That’s because on July 27, U.S. District Judge Mary S. Scriven declared it unconstitutional, ruling that it violated an individual’s right to due process.
Its flaw, according to her: Prosecutors don’t have to prove that a defendant knew he was breaking the law, only that he was delivering or had possession of a controlled substance — for example, cocaine or a wide variety of prescription medicine.
Florida is the only state with such a law, she pointed out.
Her ruling came in the case of Mackle Shelton, who had been sentenced to 18 years in prison after being convicted in Osceola County of cocaine delivery and other charges.
“Shelton has produced a category five hurricane in the Florida criminal practice community,” wrote Miami-Dade Circuit Judge Milton Hirsch. On Wednesday, he agreed with Scriven, throwing out 39 drug cases.
But judges in Santa Rosa and Escambia counties have ruled the other way.
Central Florida judges must make up their own minds.
On Friday, Circuit Judge Renee Roche in Orlando listened to assistant public defenders argue on behalf of three drug defendants but ran out of time and asked them to come back.
On Thursday, Circuit Judge Debra S. Nelson in Sanford held five hearings and said she would rule next week.
“I’m certain that any legitimate defense attorney would be raising it in all their drug cases,” said Bill Ponell, president of the Central Florida Association of Criminal Defense Attorneys.
Orange-Osceola Public Defender Robert Wesley said his lawyers would.
“It’ll be like dominoes,” he said.
Prosecutors say Scriven’s ruling may be persuasive but that it should have no impact on state courts. They are required to follow the rulings of Florida’s district courts of appeal and Florida Supreme Court — not a U.S. district judge.
“We believe the law that we’ve followed for many years is the proper law now,” said William Eddins, state attorney in Escambia and three other Panhandle counties and president of the Florida Prosecuting Attorneys Association.
According to defense attorneys, the Florida Legislature created the problem in 2002, when it added three paragraphs to the state’s drug statute.
Its sponsors included Allan G. Bense of Panama City, who would become House speaker in two years; Gus Bilarikis of Palm Harbor, now a member of Congress; and Dan Gelber of Miami Beach, a former federal prosecutor.
Bense did not return a phone call Friday. Bilirakis was in Israel and unavailable for comment, and Gelber doesn’t remember the legislation, he wrote in an email Friday.
The change, defense attorneys contend, has turned innocent acts into felonies.
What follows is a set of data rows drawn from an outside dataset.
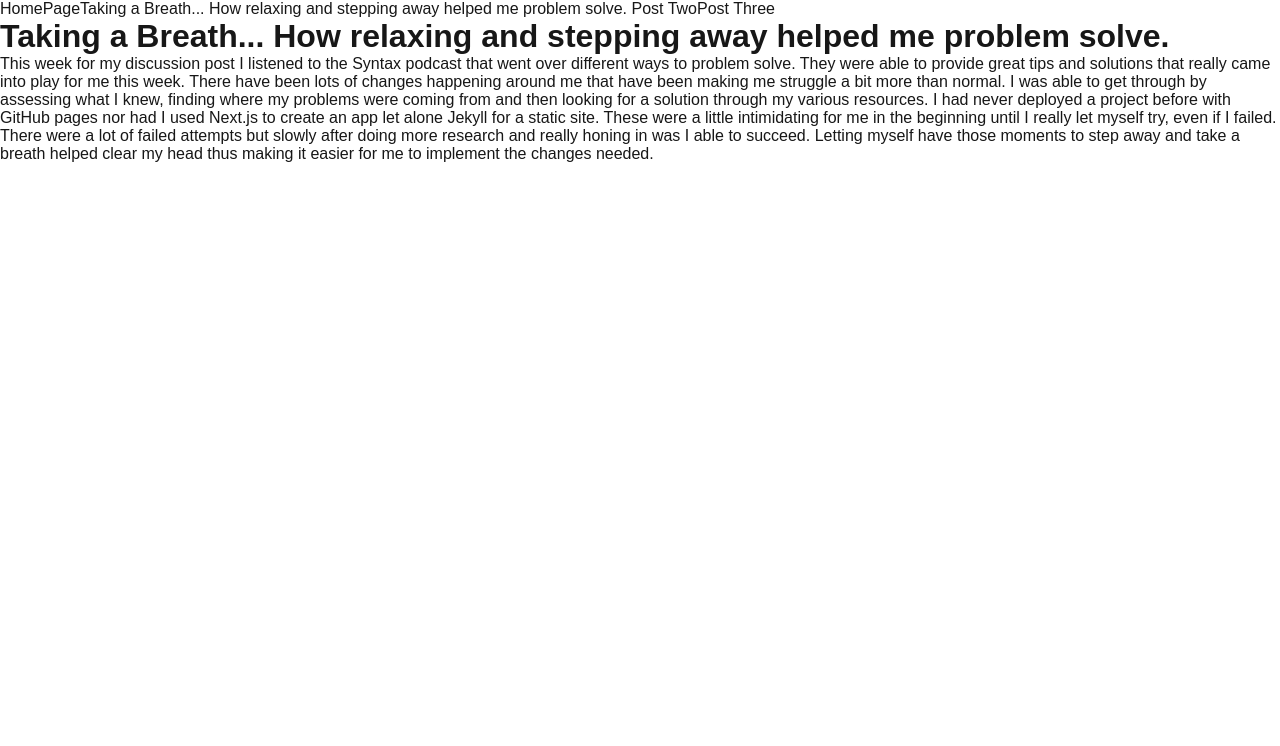
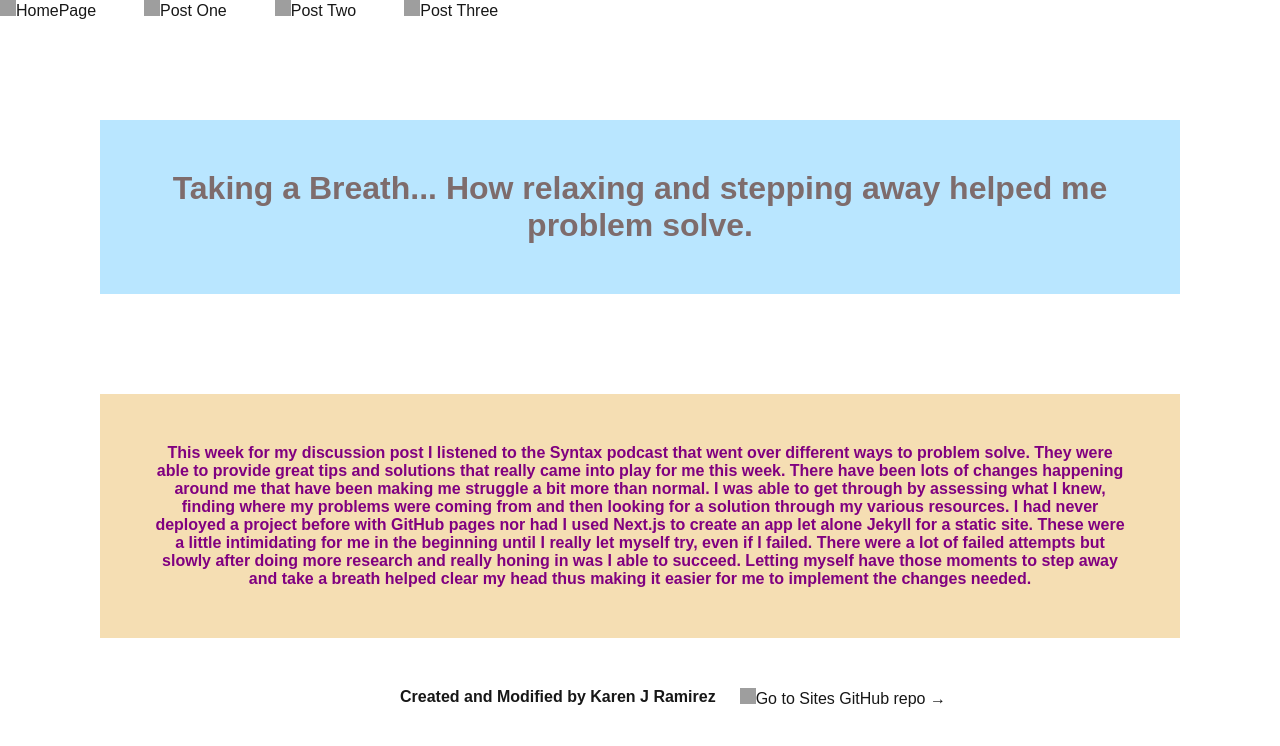
Before and after one commit to RamirezKaren-FS/exercise1_6, a Next.js app: page /postOne in a window 1280 px wide. Shown: the top 746 px of the page. Built offline with nearby package versions, Linux system fonts and the light colour scheme; grey boxes are pictures that could not be loaded.

Commit message:
all post added

```diff
--- /dev/null
+++ b/src/app/component/Footer.js
@@ -0,0 +1,24 @@
+import Image from "next/image";
+import styles from "../page.module.css";
+
+export default function Footer() {
+    return (
+    <footer className={styles.footer2}>
+        <h4>Created and Modified by Karen J Ramirez</h4>
+        <a
+        href="https://github.com/RamirezKaren-FS/exercise1_6"
+        target="_blank"
+        rel="noopener noreferrer"
+        >
+        <Image
+            aria-hidden
+            src="https://nextjs.org/icons/globe.svg"
+            alt="Globe icon"
+            width={16}
+            height={16}
+        />
+        Go to Sites GitHub repo →
+        </a>
+    </footer>
+    );
+}
--- /dev/null
+++ b/src/app/component/NavBar.js
@@ -0,0 +1,52 @@
+import Image from "next/image";
+import Link from "next/link";
+export default function NavBar() {
+  return (
+    <div >
+      <nav className="navBar">
+        <Link href="/">
+          <Image
+            aria-hidden
+            src="https://nextjs.org/icons/file.svg"
+            alt="File icon"
+            width={16}
+            height={16}
+          />
+        HomePage
+        </Link>
+        <br></br>
+        <Link href="/postOne">
+          <Image
+            aria-hidden
+            src="https://nextjs.org/icons/file.svg"
+            alt="File icon"
+            width={16}
+            height={16}
+          />
+          Post One
+        </Link>
+        <br></br>
+        <Link href="/postTwo">
+          <Image
+            aria-hidden
+            src="https://nextjs.org/icons/file.svg"
+            alt="File icon"
+            width={16}
+            height={16}
+          />Post Two
+        </Link>
+        <br></br>
+        <Link href="/postThree">
+          <Image
+            aria-hidden
+            src="https://nextjs.org/icons/file.svg"
+            alt="File icon"
+            width={16}
+            height={16}
+          />
+          Post Three
+          </Link>
+      </nav>
+    </div>
+  );
+}
--- a/src/app/globals.css
+++ b/src/app/globals.css
@@ -5,7 +5,7 @@
 
 @media (prefers-color-scheme: dark) {
   :root {
-    --background: #0a0a0a;
+    --background: #5C95FF;
     --foreground: #ededed;
   }
 }
@@ -40,3 +40,25 @@ a {
     color-scheme: dark;
   }
 }
+.post{
+  margin-top: 100px;
+  margin-left: 100px;
+  margin-right: 100px;
+  padding: 50px;
+  font-weight: bold;
+  background-color: wheat;
+  color: purple;
+  text-align: center;
+}
+.navBar{
+  display: flex;
+  gap: 24px;
+}
+
+.header{
+  text-align: center;
+  margin: 100px 100px 100px;
+  background-color: #B9E6FF;
+  color: #7E6C6C;
+  padding: 50px;
+}
--- a/src/app/layout.js
+++ b/src/app/layout.js
@@ -1,6 +1,6 @@
 import localFont from "next/font/local";
 import "./globals.css";
-import Link from "next/link";
+
 
 const geistSans = localFont({
   src: "./fonts/GeistVF.woff",
@@ -22,12 +22,6 @@ export default function RootLayout({ children }) {
   return (
     <html lang="en">
       <body className={`${geistSans.variable} ${geistMono.variable}`}>
-        <nav>
-        <Link href="/">HomePage</Link>
-        <Link href="/postOne">Taking a Breath... How relaxing and stepping away helped me problem solve. </Link>
-        <Link href="/postTwo">Post Two</Link>
-        <Link href="/postThree">Post Three</Link>
-        </nav>
         {children}
       </body>
     </html>
--- a/src/app/page.module.css
+++ b/src/app/page.module.css
@@ -1,13 +1,5 @@
 .page {
-  --gray-rgb: 0, 0, 0;
-  --gray-alpha-200: rgba(var(--gray-rgb), 0.08);
-  --gray-alpha-100: rgba(var(--gray-rgb), 0.05);
-
-  --button-primary-hover: #383838;
-  --button-secondary-hover: #f2f2f2;
-
   display: grid;
-  grid-template-rows: 20px 1fr 20px;
   align-items: center;
   justify-items: center;
   min-height: 100svh;
@@ -23,15 +15,16 @@
     --gray-alpha-100: rgba(var(--gray-rgb), 0.06);
 
     --button-primary-hover: #ccc;
-    --button-secondary-hover: #1a1a1a;
+    --button-secondary-hover: #FFA9A3;
   }
 }
 
 .main {
-  display: flex;
+  /* display: flex;
   flex-direction: column;
   gap: 32px;
-  grid-row-start: 2;
+  grid-row-start: 2; */
+  text-align: center;
 }
 
 .main ol {
@@ -95,6 +88,15 @@ a.secondary {
   gap: 24px;
 }
 
+.footer2 {
+  margin-top: 50px;
+  margin-left: 400px;
+  text-align: center;
+  grid-row-start: 3;
+  display: flex;
+  gap: 24px;
+}
+
 .footer a {
   display: flex;
   align-items: center;
@@ -148,7 +150,7 @@ a.secondary {
   }
 
   a.secondary {
-    min-width: auto;
+    min-width: 50px;
   }
 
   .footer {
@@ -163,7 +165,3 @@ a.secondary {
     filter: invert();
   }
 }
-
-.post1{
-  color: wheat;
-}
--- a/src/app/postOne/page.tsx
+++ b/src/app/postOne/page.tsx
@@ -1,5 +1,8 @@
 import React from "react";
+import NavBar from "../component/NavBar";
+import Footer from "../component/Footer";
 
 export default function PostOne() {
-    return  <><h1>Taking a Breath... How relaxing and stepping away helped me problem solve.</h1><p className="post1"> This week for my discussion post I listened to the Syntax podcast that went over different ways to problem solve. They were able to provide great tips and solutions that really came into play for me this week. There have been lots of changes happening around me that have been making me struggle a bit more than normal. I was able to get through by assessing what I knew, finding where my problems were coming from and then looking for a solution through my various resources. I had never deployed a project before with GitHub pages nor had I used Next.js to create an app let alone Jekyll for a static site. These were a little intimidating for me in the beginning until I really let myself try, even if I failed. There were a lot of failed attempts but slowly after doing more research and really honing in was I able to succeed. Letting myself have those moments to step away and take a breath helped clear my head thus making it easier for me to implement the changes needed. </p></>;
+    return <><NavBar></NavBar>
+    <h1 className="header">Taking a Breath... How relaxing and stepping away helped me problem solve.</h1><p className="post"> This week for my discussion post I listened to the Syntax podcast that went over different ways to problem solve. They were able to provide great tips and solutions that really came into play for me this week. There have been lots of changes happening around me that have been making me struggle a bit more than normal. I was able to get through by assessing what I knew, finding where my problems were coming from and then looking for a solution through my various resources. I had never deployed a project before with GitHub pages nor had I used Next.js to create an app let alone Jekyll for a static site. These were a little intimidating for me in the beginning until I really let myself try, even if I failed. There were a lot of failed attempts but slowly after doing more research and really honing in was I able to succeed. Letting myself have those moments to step away and take a breath helped clear my head thus making it easier for me to implement the changes needed. </p> <Footer></Footer></>;
 }
--- a/src/app/postThree/page.tsx
+++ b/src/app/postThree/page.tsx
@@ -1,5 +1,7 @@
 import React from "react";
+import NavBar from "../component/NavBar";
+import Footer from "../component/Footer";
 
 export default function PostThree() {
-    return <p> Post 3 </p>;
+    return <><NavBar></NavBar><h1 className="header">Making Your Own Packages with NPM </h1><p className="post"> In my previous class we were introduced to creating our own npm packages. I had never given much thought to the possibility of someone being able to have custom packages until they were shown to me by other professors. I thought this concept was way out of reach and only something generally available to more “professional coders” and not a beginning student. When I was shown the NPM site I found out its actually a much simpler process than I could have imagined. I just had to create my free account and log into it on my terminal to begin posing my own packages. These came in handy when we needed to create our own testing scripts for our projects. I believe they will also come in handy later on when I’m working on different projects as I can tailor my packages to hold everything needed for that specific project.  </p><Footer></Footer></>;
 }
--- a/src/app/postTwo/page.tsx
+++ b/src/app/postTwo/page.tsx
@@ -1,5 +1,8 @@
 import React from "react";
+import NavBar from "../component/NavBar";
+import Footer from "../component/Footer";
 
 export default function PostTwo() {
-    return <p> Post 2 </p>;
+    return  <><NavBar></NavBar><h1 className="header">Getting the Most Out of Your Resources While Being a Student </h1> <p className="post"> It had never really dawned on me how many perks there could be for being a student. I knew of the basics such as discounts for streaming services and music apps but not much for school or learning resources. In this class, I was reminded that there are various student opportunities just waiting to be discovered. I recently applied and got the GitHub education package. Although this was introduced to us in the beginning, I didn’t give it too much thought as most of my classmates were struggling with the verification process. But once I got it I realized how foolish I was to have waited. There are so many resources I could have used throughout my journey. Seeing as I know I'm not the only person to be late to the game, I have decided to dive a bit deeper and see what other perks there are. I know now that I need to take advantage of these perks because I will not be a student for long. I want to gather all the perks I find and make a bigger post for other students like myself who might not know more resources are out there.   </p>
+    <Footer></Footer></>;
 }
```
Also changed, not shown: src/app/page.js (+18 -72 lines), tsconfig.json (added, +34 -0 lines).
They cite the case of Williams, the Sanford woman who was carrying the pills of a friend, and another man — not related to her — Robert Edward Williams, 44, of Longwood.
He went on trial last month in Sanford, charged with possession of a controlled substance — one alprazolam pill, an anti-anxiety medicine. He had a prescription for it, but because he had put it in a pill bottle with a different label, he was arrested, jailed and prosecuted, according to court records.
Judge Nelson halted the trial and dismissed the charge.
Assistant Public Defender Alpheus Parsons represented Williams.
“I think that’s crazy,” he argued. “The law can’t be like that.”
The Florida Attorney General’s Office plans to appeal Scriven’s and Hirsch’s rulings, said Eddins.